The most captivating entertainment is unpredictable and chaotic – it is the experience that will enchant and beguile us on every level conceivable, inspiring every sense in a spectacular but twisted fusion of art forms. This kind of new world creative chaos is what Tasmania’s Museum of Old and New Art (MONA) has become known for, here in Australia and throughout the world. MONA founder David Walsh does not distinguish between artistic mediums, ever blending the visual with the sonic, the performative and the culinary to forge an undivided and almost encyclopaedic art experience.
Part of the experience is the museum’s annual five-day music and arts festival MONA FOMA, which began in 2009 prior to the museums unveiling. The festival showcases an eclectic and unconventional merger of new music, visual art, dance, theatre, noise, performance and new media with a roster of artists skilled across the rainbow of mediums. The festival, also known as MOFO, is the genius of Violent Femmes bassist Brian Ritchie, along with MONA senior curators Nicole Durling and Olivier Varenne.

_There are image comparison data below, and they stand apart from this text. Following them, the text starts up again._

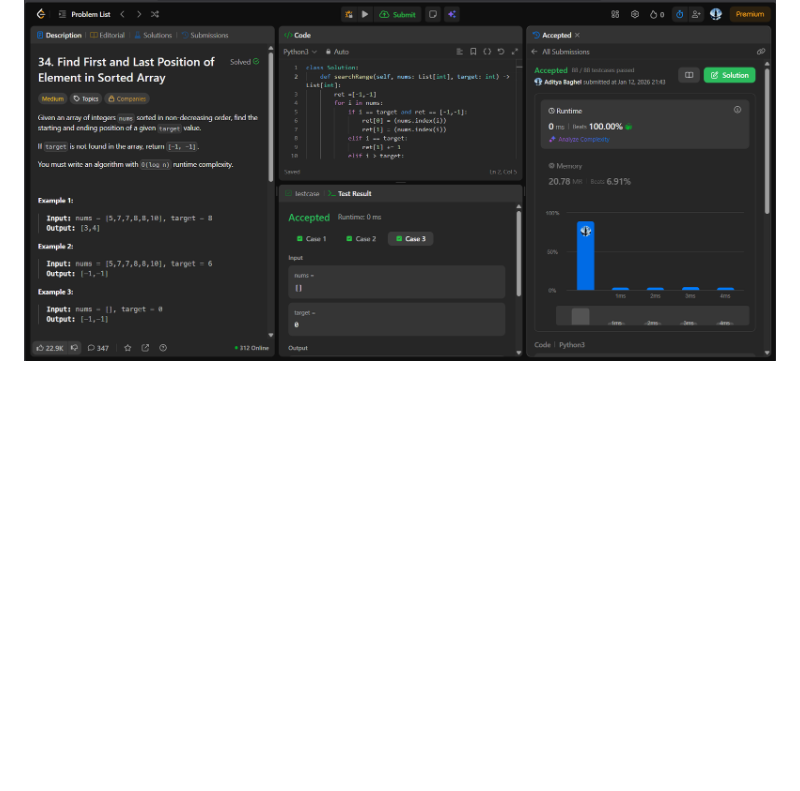
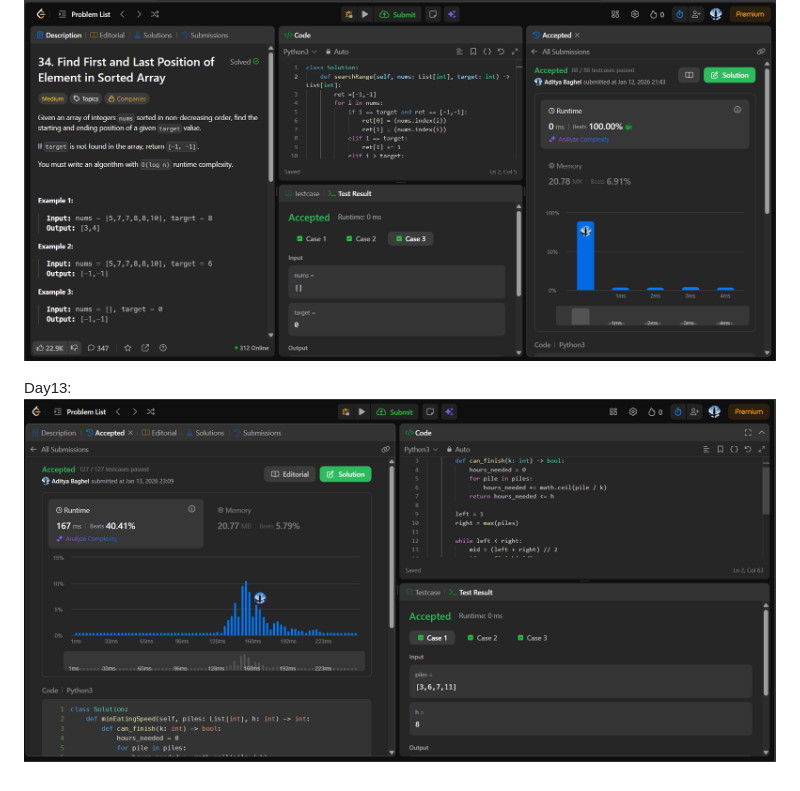
Before and after one commit to aditya27b/30days-of-code-2026, a Markdown page: README.md, the part around the change. GitHub-like rendering; pictures changed too: pictures/image-13.png (added); blank space fills up the shorter version.

```diff
--- a/README.md
+++ b/README.md
@@ -40,3 +40,6 @@ Day11: merge sorting
 
 Day12: find first and last index of the target element
 ![alt text](pictures/image-12.png)
+
+Day13:
+![alt text](pictures/image-13.png)
```
Also changed, not shown: 1 other file.
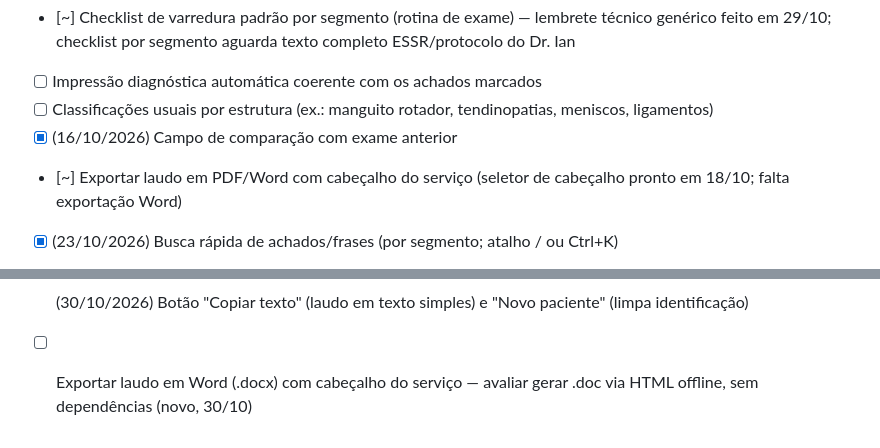
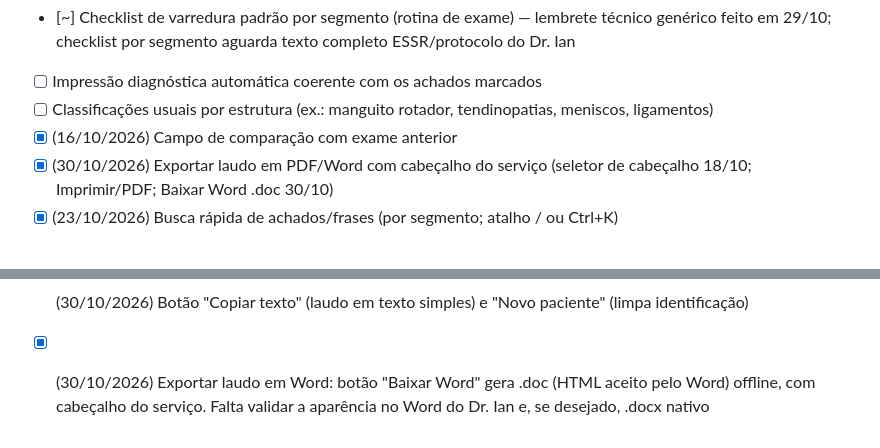
Before and after one commit to IanFragalli/laudos-usg-musculoesqueletico, a Markdown page: rotina/BACKLOG.md, 2 parts joined by grey strips. GitHub-like rendering.

```diff
--- a/rotina/BACKLOG.md
+++ b/rotina/BACKLOG.md
@@ -4,7 +4,7 @@
 - [ ] Impressão diagnóstica automática coerente com os achados marcados
 - [ ] Classificações usuais por estrutura (ex.: manguito rotador, tendinopatias, meniscos, ligamentos)
 - [x] (16/10/2026) Campo de comparação com exame anterior
-- [~] Exportar laudo em PDF/Word com cabeçalho do serviço (seletor de cabeçalho pronto em 18/10; falta exportação Word)
+- [x] (30/10/2026) Exportar laudo em PDF/Word com cabeçalho do serviço (seletor de cabeçalho 18/10; Imprimir/PDF; Baixar Word .doc 30/10)
 - [x] (23/10/2026) Busca rápida de achados/frases (por segmento; atalho / ou Ctrl+K)
 - [~] Modo celular/tablet e impressão otimizada (celular/tablet feito em 23/10; falta revisar a impressão em papel)
 - [~] Biblioteca de armadilhas técnicas e variantes anatômicas — anisotropia incluída no lembrete técnico (29/10); demais aguardam fonte
@@ -31,4 +31,4 @@
 - [ ] Tornozelo: achado "Tenossinovite do FLH" separado e/ou espessura >3 mm (Lee 2013) — aguardar decisão do Dr. Ian e PMID (novo, 28/10)
 - [ ] Joelho: item de rotina de exame com referência anatômica do ligamento popliteofibular (Pękala 2022, PMID 34146118) — aguardar decisão (novo, 28/10)
 - [x] (30/10/2026) Botão "Copiar texto" (laudo em texto simples) e "Novo paciente" (limpa identificação)
-- [ ] Exportar laudo em Word (.docx) com cabeçalho do serviço — avaliar gerar .doc via HTML offline, sem dependências (novo, 30/10)
+- [x] (30/10/2026) Exportar laudo em Word: botão "Baixar Word" gera .doc (HTML aceito pelo Word) offline, com cabeçalho do serviço. Falta validar a aparência no Word do Dr. Ian e, se desejado, .docx nativo
```
Also changed, not shown: rotina/REGISTRO.md (+6 -0 lines).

Ritchie moved to Tasmania in 2006, where he settled at the Salamanca Arts Centre in Hobart. “I was the first musician there,” he recalls. “The director of the art studio asked me if I would be interested in putting together a proposal or a plan for a music and arts festival that they wanted to run.” As a performer, Ritchie wasn’t especially interested in the idea of event organising, but his imagination eventually got the better of him. “I thought of the possibilities – what if you organised a festival that was different to the other festivals I had experienced?” Years of touring with the Violent Femmes have given the musician an almost unbeatable catalogue of music festival memories. “I’ve had the opportunity to be at thousands of festivals and all of them have basic flaws. So I thought I’m just going to drop a proposal for my ideal festival.”

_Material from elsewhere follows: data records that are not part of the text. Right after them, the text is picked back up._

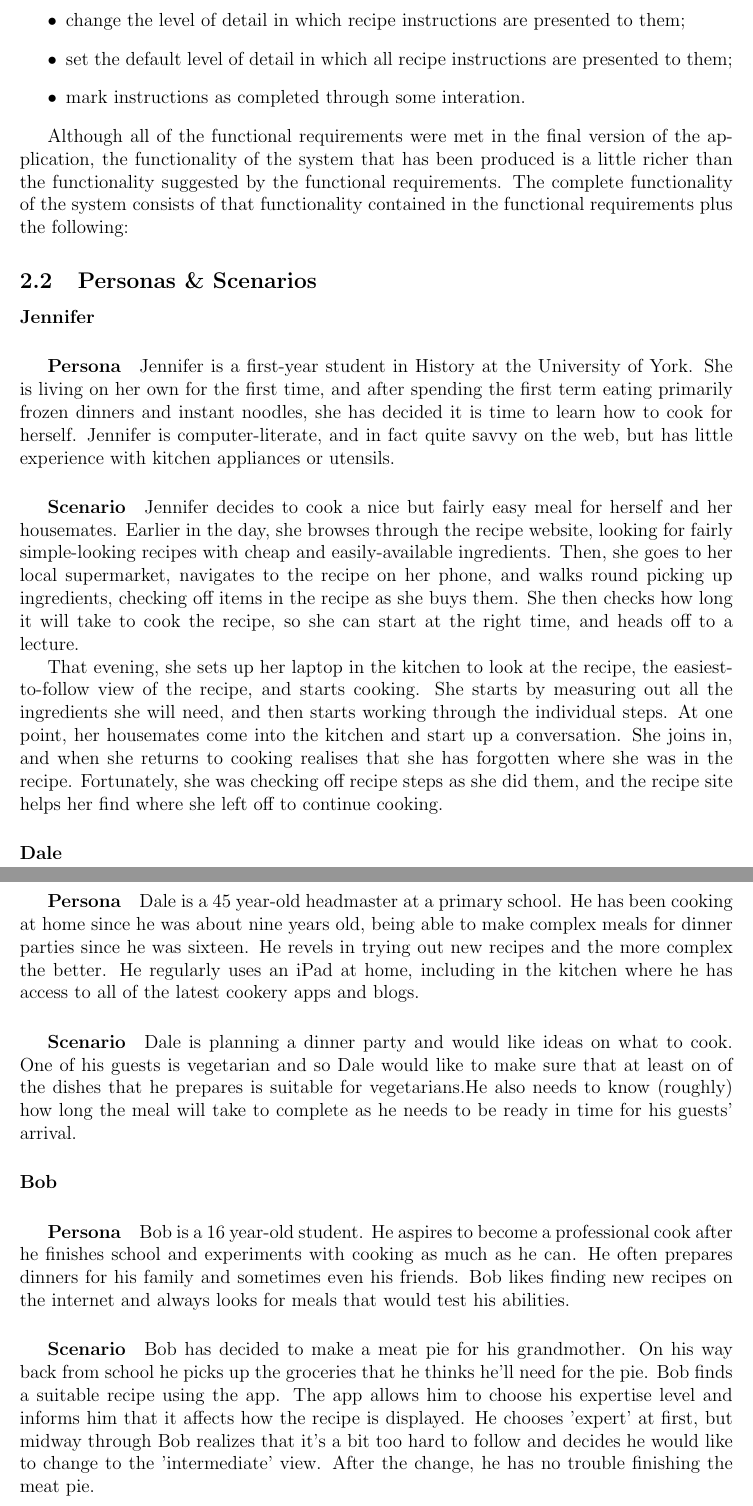
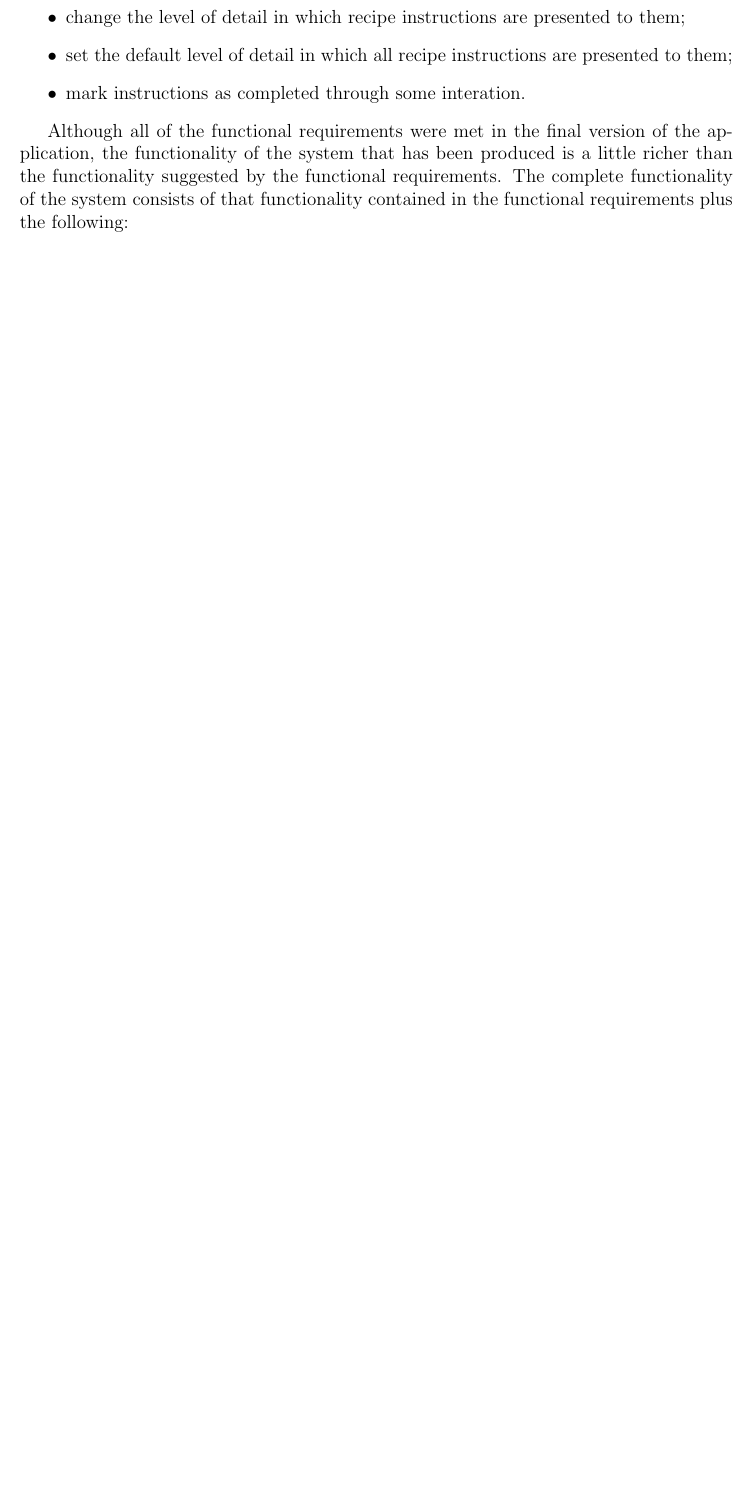
Before and after one commit to qlkzy/iapt-group-12, a LaTeX document (report/report.tex, which reads report/design.tex): two parts of pages 6 and 7 of 37 before the commit and part of page 7 of 36 after it, the two joined at a grey line, cut so that both start at the same text, the shorter picture padded with empty space. Compiled offline with pdfLaTeX.

Commit message:
Nearly there with introduction.

```diff
--- a/report/design.tex
+++ b/report/design.tex
@@ -38,61 +53,3 @@ Users must be able to:
 \end{itemize}
 
 Although all of the functional requirements were met in the final version of the application, the functionality of the system that has been produced is a little richer than the functionality suggested by the functional requirements. The complete functionality of the system consists of that functionality contained in the functional requirements plus the following:
-
-
-\subsection{Personas \& Scenarios}
-
-
-\paragraph{Jennifer}
-\subparagraph{Persona}
-Jennifer is a first-year student in History at the University of York. She is
-living on her own for the first time, and after spending the first term eating
-primarily frozen dinners and instant noodles, she has decided it is time to
-learn how to cook for herself. Jennifer is computer-literate, and in fact quite
-savvy on the web, but has little experience with kitchen appliances or utensils.
-\subparagraph{Scenario}
-Jennifer decides to cook a nice but fairly easy meal for herself and her
-housemates. Earlier in the day, she browses through the recipe website, looking
-for fairly simple-looking recipes with cheap and easily-available ingredients.
-Then, she goes to her local supermarket, navigates to the recipe on her phone,
-and walks round picking up ingredients, checking off items in the recipe as she
-buys them. She then checks how long it will take to cook the recipe, so she can
-start at the right time, and heads off to a lecture.
-
-That evening, she sets up her laptop in the kitchen to look at the recipe,
-the easiest-to-follow view of the recipe, and starts cooking. She starts by
-measuring out all the ingredients she will need, and then starts working through
-the individual steps. At one point, her housemates come into the kitchen and
-start up a conversation. She joins in, and when she returns to cooking realises
-that she has forgotten where she was in the recipe. Fortunately, she was
-checking off recipe steps as she did them, and the recipe site helps her find
-where she left off to continue cooking.
-
-\paragraph{Dale}
-\subparagraph{Persona}
-Dale is a 45 year-old headmaster at a primary school. He has been cooking at home
-since he was about nine years old, being able to make complex meals for dinner
-parties since he was sixteen. He revels in trying out new recipes and the more
-complex the better. He regularly uses an iPad at home, including in the kitchen
-where he has access to all of the latest cookery apps and blogs.
-\subparagraph{Scenario}
-Dale is planning a dinner party and would like ideas on what to cook. One of his
-guests is vegetarian and so Dale would like to make sure that at least on of the
-dishes that he prepares is suitable for vegetarians.He also needs to know (roughly)
-how long the meal will take to complete as he needs to be ready in time for his
-guests' arrival.
-
-\paragraph{Bob}
-\subparagraph{Persona}
-Bob is a 16 year-old student. He aspires to become a professional cook after he
-finishes school and experiments with cooking as much as he can. He often prepares
-dinners for his family and sometimes even his friends. Bob likes finding new
-recipes on the internet and always looks for meals that would test his abilities.
-\subparagraph{Scenario}
-Bob has decided to make a meat pie for his grandmother. On his way back from
-school he picks up the groceries that he thinks he'll need for the pie. Bob finds
-a suitable recipe using the app. The app allows him to choose his expertise level
-and informs him that it affects how the recipe is displayed. He chooses 'expert'
-at first, but midway through Bob realizes that it's a bit too hard to follow and
-decides he would like to change to the 'intermediate' view. After the change, he
-has no trouble finishing the meat pie.
@@ -122 +55,0 @@ mobile technology, having never owned so much as a cell phone in the past.
-\subparagraph{Scenario}
--- a/report/report.tex
+++ b/report/report.tex
@@ -13,6 +13,7 @@
 \usepackage{paralist}
 \usepackage{pdflscape}
 \usepackage{tabu}
+\usepackage{tabularx}
 \usepackage[table]{xcolor}
 
 \newcommand{\todo}[1]{\textcolor{red}{[TODO: #1]}}
```
Also changed, not shown: report/design.tex (69 more changed lines).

The proposal landed in the hands of MONA founder David Walsh, who was amidst the process of constructing the museum at the time. “David was known as an arts benefactor and they needed money to do the festival,” explains Ritchie. “When David saw the proposal he was a big fan of my band, and he just got really enthusiastic – as he frequently does – so he was like, ‘No I’m not going to sponsor this festival, I want to partner with this festival!’”
MONA FOMA gave Walsh the opportunity to test some of his ideas amongst the public before the official opening of the museum. “He has a lot of creative energy to burn,” Ritchie laughs. “This gave him an opportunity to do a sketch book, almost. And that was the rationale behind doing it – to prepare the audience in Hobart, and then the rest of Australia and internationally for what was coming.”
While the focus of the festival lies primarily in its musical output, Ritchie is most intrigued by the crossover. “A lot of [artists] can’t really say if they’re artists or if they’re musicians, I mean today they’re a musician, tomorrow they’re an artist, the next day they’re both.” The ability to dive across art forms, sounds and styles is significant to Ritchie’s curation of MONA FOMA. The 2010 festival included The Velvet Underground’s John Cale. “He came down and played rock music, he played an acoustic concert, a semi classical concert and he did an art installation,” says Ritchie. “John Cale’s a genius, and not everybody can do that, but in the ideal circumstance that’s the kind of artist we look for.”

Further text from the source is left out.